To do: Reproduce every record exactly.

Records supplied:
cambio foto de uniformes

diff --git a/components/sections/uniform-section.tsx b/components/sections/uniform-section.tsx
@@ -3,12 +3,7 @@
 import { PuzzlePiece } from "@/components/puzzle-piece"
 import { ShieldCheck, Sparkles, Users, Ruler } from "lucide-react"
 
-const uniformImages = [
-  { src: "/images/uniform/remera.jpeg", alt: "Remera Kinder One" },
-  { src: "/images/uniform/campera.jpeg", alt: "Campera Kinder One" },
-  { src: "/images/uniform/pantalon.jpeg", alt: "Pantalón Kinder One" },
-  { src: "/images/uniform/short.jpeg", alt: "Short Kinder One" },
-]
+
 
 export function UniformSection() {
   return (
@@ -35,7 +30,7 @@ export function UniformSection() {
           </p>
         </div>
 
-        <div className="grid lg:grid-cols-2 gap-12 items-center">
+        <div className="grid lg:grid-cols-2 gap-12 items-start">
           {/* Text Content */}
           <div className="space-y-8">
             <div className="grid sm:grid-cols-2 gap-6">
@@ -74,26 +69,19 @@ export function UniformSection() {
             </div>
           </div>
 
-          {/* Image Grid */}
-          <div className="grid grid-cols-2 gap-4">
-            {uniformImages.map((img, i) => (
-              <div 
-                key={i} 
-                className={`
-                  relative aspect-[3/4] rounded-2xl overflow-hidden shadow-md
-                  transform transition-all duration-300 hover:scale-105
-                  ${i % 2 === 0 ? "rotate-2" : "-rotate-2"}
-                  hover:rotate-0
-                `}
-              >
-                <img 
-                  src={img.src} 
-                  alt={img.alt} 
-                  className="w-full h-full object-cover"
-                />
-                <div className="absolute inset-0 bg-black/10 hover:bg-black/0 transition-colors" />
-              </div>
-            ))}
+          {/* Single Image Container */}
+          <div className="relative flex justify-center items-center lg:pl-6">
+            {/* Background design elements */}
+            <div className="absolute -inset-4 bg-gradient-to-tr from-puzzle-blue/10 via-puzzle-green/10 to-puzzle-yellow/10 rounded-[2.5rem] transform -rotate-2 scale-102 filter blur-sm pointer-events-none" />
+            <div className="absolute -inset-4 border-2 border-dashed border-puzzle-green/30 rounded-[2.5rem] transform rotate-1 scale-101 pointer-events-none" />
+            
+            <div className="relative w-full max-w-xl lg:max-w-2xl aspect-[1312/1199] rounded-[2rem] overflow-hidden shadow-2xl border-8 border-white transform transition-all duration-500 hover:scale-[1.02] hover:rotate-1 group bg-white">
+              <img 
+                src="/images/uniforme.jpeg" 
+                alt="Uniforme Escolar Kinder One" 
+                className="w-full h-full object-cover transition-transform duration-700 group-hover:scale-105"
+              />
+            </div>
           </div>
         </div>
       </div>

Solution to this task:
cambio foto de uniformes

diff --git a/components/sections/uniform-section.tsx b/components/sections/uniform-section.tsx
@@ -3,12 +3,7 @@
 import { PuzzlePiece } from "@/components/puzzle-piece"
 import { ShieldCheck, Sparkles, Users, Ruler } from "lucide-react"
 
-const uniformImages = [
-  { src: "/images/uniform/remera.jpeg", alt: "Remera Kinder One" },
-  { src: "/images/uniform/campera.jpeg", alt: "Campera Kinder One" },
-  { src: "/images/uniform/pantalon.jpeg", alt: "Pantalón Kinder One" },
-  { src: "/images/uniform/short.jpeg", alt: "Short Kinder One" },
-]
+
 
 export function UniformSection() {
   return (
@@ -35,7 +30,7 @@ export function UniformSection() {
           </p>
         </div>
 
-        <div className="grid lg:grid-cols-2 gap-12 items-center">
+        <div className="grid lg:grid-cols-2 gap-12 items-start">
           {/* Text Content */}
           <div className="space-y-8">
             <div className="grid sm:grid-cols-2 gap-6">
@@ -74,26 +69,19 @@ export function UniformSection() {
             </div>
           </div>
 
-          {/* Image Grid */}
-          <div className="grid grid-cols-2 gap-4">
-            {uniformImages.map((img, i) => (
-              <div 
-                key={i} 
-                className={`
-                  relative aspect-[3/4] rounded-2xl overflow-hidden shadow-md
-                  transform transition-all duration-300 hover:scale-105
-                  ${i % 2 === 0 ? "rotate-2" : "-rotate-2"}
-                  hover:rotate-0
-                `}
-              >
-                <img 
-                  src={img.src} 
-                  alt={img.alt} 
-                  className="w-full h-full object-cover"
-                />
-                <div className="absolute inset-0 bg-black/10 hover:bg-black/0 transition-colors" />
-              </div>
-            ))}
+          {/* Single Image Container */}
+          <div className="relative flex justify-center items-center lg:pl-6">
+            {/* Background design elements */}
+            <div className="absolute -inset-4 bg-gradient-to-tr from-puzzle-blue/10 via-puzzle-green/10 to-puzzle-yellow/10 rounded-[2.5rem] transform -rotate-2 scale-102 filter blur-sm pointer-events-none" />
+            <div className="absolute -inset-4 border-2 border-dashed border-puzzle-green/30 rounded-[2.5rem] transform rotate-1 scale-101 pointer-events-none" />
+            
+            <div className="relative w-full max-w-xl lg:max-w-2xl aspect-[1312/1199] rounded-[2rem] overflow-hidden shadow-2xl border-8 border-white transform transition-all duration-500 hover:scale-[1.02] hover:rotate-1 group bg-white">
+              <img 
+                src="/images/uniforme.jpeg" 
+                alt="Uniforme Escolar Kinder One" 
+                className="w-full h-full object-cover transition-transform duration-700 group-hover:scale-105"
+              />
+            </div>
           </div>
         </div>
       </div>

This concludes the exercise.